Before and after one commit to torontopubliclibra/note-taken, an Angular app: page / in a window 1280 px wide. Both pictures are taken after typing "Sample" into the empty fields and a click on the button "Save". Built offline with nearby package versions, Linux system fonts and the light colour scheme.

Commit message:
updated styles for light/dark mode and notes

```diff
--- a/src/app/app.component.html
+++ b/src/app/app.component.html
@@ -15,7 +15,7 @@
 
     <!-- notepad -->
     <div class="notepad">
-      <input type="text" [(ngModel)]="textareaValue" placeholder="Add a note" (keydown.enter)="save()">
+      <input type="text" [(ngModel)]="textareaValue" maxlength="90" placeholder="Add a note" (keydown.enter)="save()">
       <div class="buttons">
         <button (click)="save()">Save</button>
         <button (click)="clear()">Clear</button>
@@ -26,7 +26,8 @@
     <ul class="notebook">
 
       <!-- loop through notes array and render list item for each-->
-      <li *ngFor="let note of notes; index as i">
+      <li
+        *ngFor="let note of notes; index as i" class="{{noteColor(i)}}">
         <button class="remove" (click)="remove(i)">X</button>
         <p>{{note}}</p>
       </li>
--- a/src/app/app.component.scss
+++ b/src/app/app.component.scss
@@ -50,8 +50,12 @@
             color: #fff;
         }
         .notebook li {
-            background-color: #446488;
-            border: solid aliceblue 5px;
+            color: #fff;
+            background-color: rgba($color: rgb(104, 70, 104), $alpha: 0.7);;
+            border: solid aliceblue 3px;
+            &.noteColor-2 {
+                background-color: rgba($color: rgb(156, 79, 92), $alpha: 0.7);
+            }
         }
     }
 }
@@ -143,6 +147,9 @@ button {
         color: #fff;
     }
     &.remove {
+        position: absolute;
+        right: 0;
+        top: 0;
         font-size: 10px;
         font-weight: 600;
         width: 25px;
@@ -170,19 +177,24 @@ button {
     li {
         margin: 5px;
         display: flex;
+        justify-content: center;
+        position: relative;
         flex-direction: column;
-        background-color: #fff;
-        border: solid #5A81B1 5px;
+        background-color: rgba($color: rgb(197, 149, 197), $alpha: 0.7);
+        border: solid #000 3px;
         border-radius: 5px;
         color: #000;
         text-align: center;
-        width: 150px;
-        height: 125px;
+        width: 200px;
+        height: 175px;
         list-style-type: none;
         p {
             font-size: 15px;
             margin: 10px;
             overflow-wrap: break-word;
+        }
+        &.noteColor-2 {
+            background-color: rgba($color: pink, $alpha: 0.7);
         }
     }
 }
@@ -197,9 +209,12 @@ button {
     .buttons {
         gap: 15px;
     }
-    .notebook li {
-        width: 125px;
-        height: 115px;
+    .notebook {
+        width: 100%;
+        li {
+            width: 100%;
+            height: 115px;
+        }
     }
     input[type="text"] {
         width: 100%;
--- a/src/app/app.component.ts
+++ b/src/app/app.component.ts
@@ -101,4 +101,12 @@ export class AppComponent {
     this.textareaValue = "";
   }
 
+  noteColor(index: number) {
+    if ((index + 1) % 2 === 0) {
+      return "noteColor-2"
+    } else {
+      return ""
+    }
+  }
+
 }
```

*REQUIREMENT*
Lines containing the string "width" are the ones to copy from the entries above.

*WRITTEN RESPONSE*
         width: 25px;
-        width: 150px;
+        width: 200px;
-        width: 125px;
+        width: 100%;
+            width: 100%;
         width: 100%;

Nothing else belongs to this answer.